Over There

Words by Jack Yellen; music by Milton Ager, 1929

Where was "over there"? France. What was happening in France in 1918 when this song was written? When did the war start? Why didn't the United States become involved at first?

What wars had the United States fought previously? Spanish-American War, 1898; Civil War, 1860s; Mexican War, 1840s; War of 1812; Revolutionary War, 1770s–80s. What was common to all of these wars? Fought in America. What, then, is the significance of those words "over there"? First United States war across Atlantic.

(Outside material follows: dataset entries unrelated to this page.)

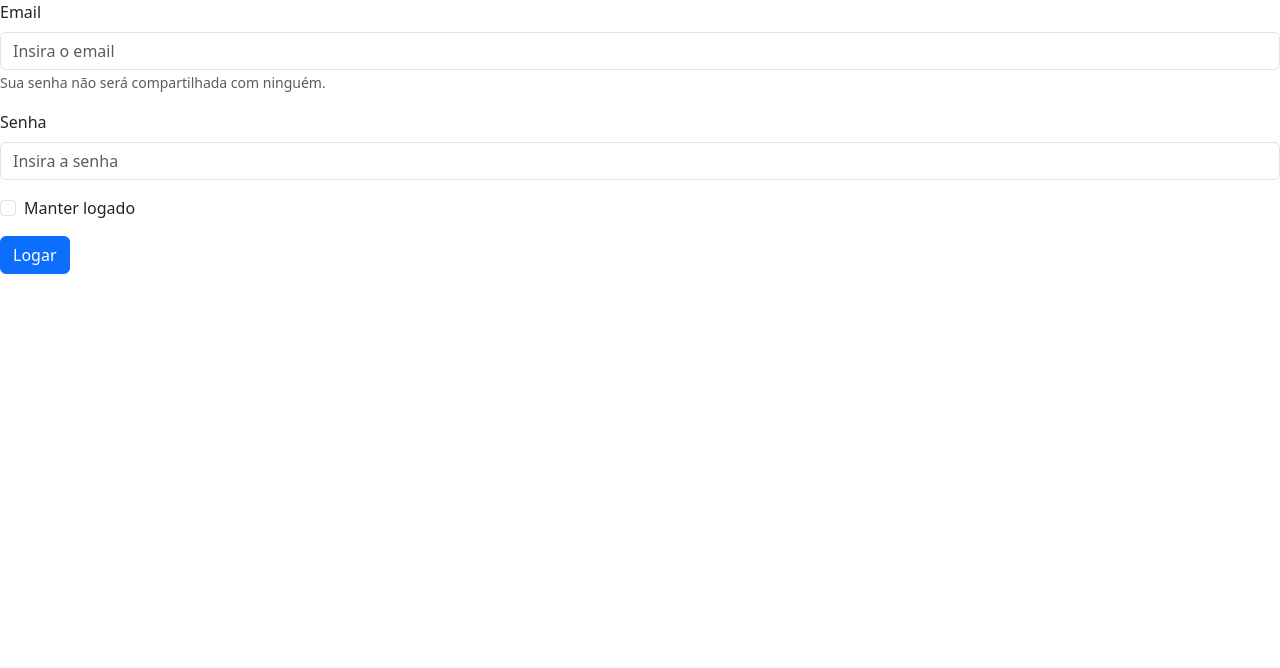
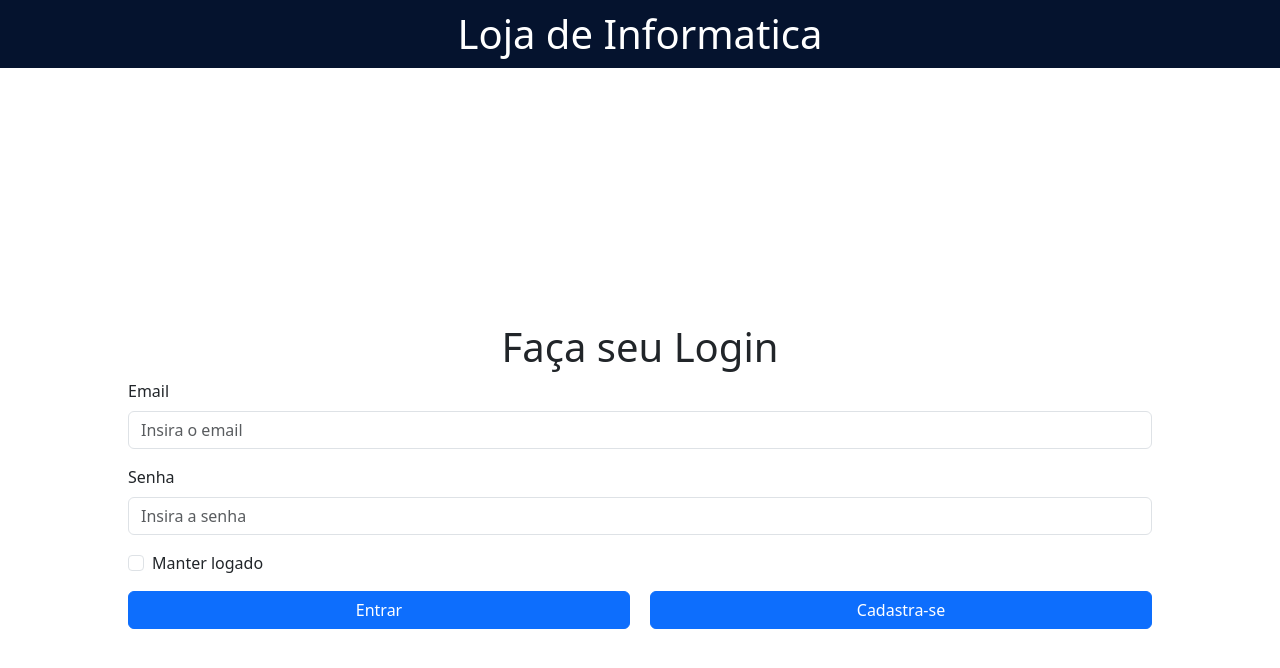
Before and after one commit to Adilson-Fernando-Neves-Ornellas/Trabalho-ReactJs-Serratec-2023.2, a React (Vite) app in the folder project-serraTec-2023.2/: page /login in a window 1280 px wide. Shown: the top 668 px of the page. Built offline with nearby package versions, Linux system fonts and the light colour scheme.

Commit message:
fix: colocando as paginas de login e cadastro na mesma estilização

```diff
--- a/project-serraTec-2023.2/src/Paginas/Cadastro/Cadastro.css
+++ b/project-serraTec-2023.2/src/Paginas/Cadastro/Cadastro.css
@@ -1,6 +1,5 @@
 .container{
     height: 100vh;
-    background-color: rgb(0, 221, 255);
     padding: 0%;
     margin: 0%;
     color: white;
@@ -8,19 +7,33 @@
     align-items: center;
     justify-content: center;
 }
+.tituloFormCadastro{
+    text-align: center;
+}
 .form{
-    background-color: rgb(212, 139, 139);
+    color: #212529;;
     padding: 10px;
-    border-radius: 10px;
     width: 80%;
 }
 .label{
     margin-bottom: 10px;
 }
 .input{
+    display: block;
+    width: 100%;
+    padding: 0.375rem 0.75rem;
+    font-size: 1rem;
+    font-weight: 400;
+    line-height: 1.5;
+    color: var(--bs-body-color);
+    -webkit-appearance: none;
+    -moz-appearance: none;
+    appearance: none;
+    background-color: var(--bs-body-bg);
+    background-clip: padding-box;
+    border: var(--bs-border-width) solid var(--bs-border-color);
+    border-radius: var(--bs-border-radius);
     margin-bottom: 10px;
-    border-radius: 5px;
-    width: 100%;
 }
 .containerButtons{
     width: 100%;
@@ -30,16 +43,19 @@
 .button{
     width: 100%;
     padding: 4px;
-    background-color: black;
+   background-color: #0d6efd;
     border: none;
     border-radius: 5px;
     color: white;
 }
 .button:hover {
-    background-color: rgb(255, 255, 255);
-    color: black;
-  }
+    color: rgba(0, 0, 0, 0.125);
+    background-color: #0a58ca;
+    border-color: #0a53be;
+}
 
-  .button:active {
-    background-color: rgb(196, 196, 196);
-  }
+.button:active {
+    color: #0a53be;
+    background-color:rgba(0, 0, 0, 0.125);
+    border-color: #fff;
+}
--- a/project-serraTec-2023.2/src/Paginas/Cadastro/Cadastro.jsx
+++ b/project-serraTec-2023.2/src/Paginas/Cadastro/Cadastro.jsx
@@ -1,6 +1,7 @@
 import { useState } from "react";
 import { useNavigate } from "react-router-dom"
 import "./Cadastro.css"
+import Header from "../../components/header/header";
 
 const Cadastro = () => {
     const [nome,setNome] = useState('')
@@ -25,21 +26,23 @@ const Cadastro = () => {
     }
     return (
       <>
+      <Header/>
       <div className="container">
         <form className="form" onSubmit={handleSave} onReset={handleLimpar}>
+        <h1 className="tituloFormCadastro">Faça seu cadastro</h1>
         <label className="label">Nome:</label>
         <br />
-        <input className="input" value={nome} onChange={(e) => { setNome(e.target.value) }}/>
-        <p />
+        <input className="input" value={nome} onChange={(e) => { setNome(e.target.value) }} placeholder="Insira seu Nome"/>
+
 
         <label className="label">Email</label>
         <br />
-        <input className="input" value={email} onChange={(e) => { setEmail(e.target.value) }} />
-        <br />
+        <input className="input" value={email} onChange={(e) => { setEmail(e.target.value) }} placeholder="Insira seu Email"/>
+
 
         <label className="label">Senha</label>
         <br />
-        <input className="input" value={senha} onChange={(e) => { setSenha(e.target.value) }} />
+        <input className="input" value={senha} onChange={(e) => { setSenha(e.target.value) }} placeholder="Insira sua Senha"/>
         <br />
 
         <div className="containerButtons">
--- a/project-serraTec-2023.2/src/Paginas/Carrinho/Carrinho.jsx
+++ b/project-serraTec-2023.2/src/Paginas/Carrinho/Carrinho.jsx
@@ -1,8 +1,10 @@
+import Header from "../../components/header/header";
 
 const Carrinho = () => {
 
     return (
       <>
+        <Header/>
         Paginha carrinho de compra
       </>
     );
--- a/project-serraTec-2023.2/src/Paginas/Login/Login.css
+++ b/project-serraTec-2023.2/src/Paginas/Login/Login.css
@@ -0,0 +1,21 @@
+.conteinerbuttonLogin{
+    display: flex;
+    gap: 20px;
+}
+.tituloFormLogin{
+    text-align: center;
+}
+.buttonFormLogin{
+    width: 100%;
+}
+.containeFormLogin{
+    width: 100%;
+    display: flex;
+    align-items: center;
+    justify-content: center;
+    height: 100vh;
+
+}
+.formLogin{
+    width: 80%;
+}
--- a/project-serraTec-2023.2/src/Paginas/Login/Login.jsx
+++ b/project-serraTec-2023.2/src/Paginas/Login/Login.jsx
@@ -1,19 +1,27 @@
 import Button from 'react-bootstrap/Button';
 import Form from 'react-bootstrap/Form';
 import 'bootstrap/dist/css/bootstrap.min.css';
+import Header from '../../components/header/header';
+import { useNavigate } from 'react-router';
+import "./Login.css"
+
 
 const Login = () => {
+  const navigate = useNavigate();
+
+  const irPaginaCadastro =() =>{
+    navigate('/cadastro');
+  }
 
   return (
     <>
-    <></>
-    <Form>
+    <Header/>
+    <div className='containeFormLogin'>
+      <Form className='formLogin'>
         <Form.Group className="mb-3" controlId="formBasicEmail">
+        <h1 className="tituloFormLogin">Faça seu Login</h1>
           <Form.Label>Email</Form.Label>
           <Form.Control type="email" placeholder="Insira o email" />
-        <Form.Text className="text-muted">
-          Sua senha não será compartilhada com ninguém.
-        </Form.Text>
         </Form.Group>
 
         <Form.Group className="mb-3" controlId="formBasicPassword">
@@ -23,10 +31,16 @@ const Login = () => {
         <Form.Group className="mb-3" controlId="formBasicCheckbox">
           <Form.Check type="checkbox" label="Manter logado" />
         </Form.Group>
-      <Button variant="primary" type="submit">
-        Logar
+        <div className='conteinerbuttonLogin'>
+          <Button className='buttonFormLogin' variant="primary" type="submit">
+            Entrar
           </Button>
+          <Button className='buttonFormLogin' variant="primary" onClick={irPaginaCadastro}>
+            Cadastra-se
+          </Button>
+        </div>
       </Form>
+    </div>
 
     </>
   );
--- a/project-serraTec-2023.2/src/Paginas/PedidosPorId/PedidosPorId.jsx
+++ b/project-serraTec-2023.2/src/Paginas/PedidosPorId/PedidosPorId.jsx
@@ -1,4 +1,5 @@
 import { useParams } from "react-router-dom";
+import Header from "../../components/header/header";
 
 const PedidosPorId = () => {
   const { id } = useParams()
@@ -6,6 +7,7 @@ const PedidosPorId = () => {
 
     return (
       <>
+        <Header/>
         Pagina dos pedidos Especificos desse cliente com id: {id}
       </>
     );
--- a/project-serraTec-2023.2/src/Paginas/ProdutoEspecifico/ProdutoEspecifico.jsx
+++ b/project-serraTec-2023.2/src/Paginas/ProdutoEspecifico/ProdutoEspecifico.jsx
@@ -1,4 +1,6 @@
 import { useParams } from "react-router-dom";
+import NavBar from "../../components/NavBar/NavBar"
+import Header from "../../components/header/header";
 
 const ProdutoEspecifico = () => {
   const { id } = useParams()
@@ -6,6 +8,8 @@ const ProdutoEspecifico = () => {
 
     return (
       <>
+        <NavBar/>
+        <Header/>
         Pagina do Produto {id}
       </>
     );
--- /dev/null
+++ b/project-serraTec-2023.2/src/components/Header/Header.css
@@ -0,0 +1,6 @@
+.mensagemBoasVindas{
+    text-align: center;
+    padding: 10px;
+    background-color: #05132E;
+    color: white;
+}
--- /dev/null
+++ b/project-serraTec-2023.2/src/components/Header/Header.jsx
@@ -0,0 +1,12 @@
+import "./Header.css"
+
+const Header = () => {
+
+    return (
+      <>
+        <h1 className='mensagemBoasVindas'>Loja de Informatica</h1>
+      </>
+    );
+  };
+
+  export default Header;
--- a/project-serraTec-2023.2/src/components/NavBar/NavBar.jsx
+++ b/project-serraTec-2023.2/src/components/NavBar/NavBar.jsx
@@ -1,6 +1,6 @@
 import "./NavBar.css"
 import imgcarrinho from '../../imagens/imgcarrinho.svg'
-
+import Header from "../header/header";
 const NavBar = () => {
 
 
@@ -22,7 +22,7 @@ const NavBar = () => {
               </a>
           </div>
           </div>
-            <h1 className='mensagemBoasVindas'>Loja de Informatica</h1>
+          <Header/>
         </div>
       </>
     );
```
Lines whose indentation alone changed are shown as unchanged.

What is the first verse of the song trying to do? Enlist recruits. What kinds of arguments do the lyrics make about why men should enlist? Make dad, mom, sweetheart proud; be a hero; etc. How convincing were these reasons? Why didn't the author use more political reasons?

Hum the tune. What does the rhythm remind you of? Bugle call, march. What feelings does the music evoke without the words? Would the message be as strong set to another tune? What effect does the repetition of words have? Echo to sound like a bugle, emphasize message.

What reasons would be convincing enough for you to enlist to fight a foreign war? What arguments would make sense to you? What emotional message would be most effective?

Research the role that African Americans played in the military in World War I. Why do you think Norman Rockwell’s art for the sheet-music cover only includes white men?


"Over There" performed by Billy Murray with orchestra, Edison 78 rpm disc [Edison 50443], © 1917. Available on iTunes, Spotify, and YouTube.

Billy Murray (1877–1954) was known as the Denver Nightingale and was one of the biggest stars of the acoustic recording era. He outsold all other performers from the time of his breakout records in 1903 to his retirement in 1943. While he received star billing on vaudeville, he was best known for his prolific work in the recording studio, making records for almost every record label of the era.

View the lyrics for "Over There."

View the published score.

George M. Cohan (1878–1942) was an actor, singer, songwriter, and playwright, best known for his patriotic songs. He was exposed to the entertainment industry early in his life, traveling with his family's act, the Four Cohans. Cohan was immensely popular, with several shows on Broadway. He also experimented with other theatrical ventures such as revues, silent movies, and a minstrel show. Most of Cohan's popular songs feature a marching tempo, emulating the marches of Sousa, and often include syncopation, suggesting the "flavor of ragtime."

George M. Cohan
George M. Cohan

Cohan described this song as "a dramatization of a bugle call," according to David Ewen, and wrote it the day after President Wilson had signed the Declaration of War. Cohan was awarded the Congressional Medal by President Franklin Roosevelt through a special act of Congress, no doubt for his frequent displays of Americanism in his songs and performances. As indicated by the first line, the inspiration for this song was "Johnny Get Your Gun" a song by Monroe Rosenfeld (1886). Conversely, this song inspired others, such as "We'll Do Our Share While You're Over There." This kind of cross-inspiration, where composers and lyricists borrowed ideas from or commented on other songs, was typical of Tin Pan Alley.

The cover of the score was illustrated by artist Norman Rockwell, whose work focused on reflecting American culture.

Compare this song to:

"I Didn't Raise My Boy to Be a Soldier" (in this unit)

"We Are Coming, Father Abraam, 300,000 More" (Unit 4)

"I Feel Like I'm Fixin' to Die Rag" (Unit 8)

After studying World War II, change the words to this song to reflect some of the reasons men and women enlisted in that war.

Choose a recent foreign conflict in which the United States was involved. What reasons did the government give for getting involved? What lyrics would make these reasons palatable for young people to enlist?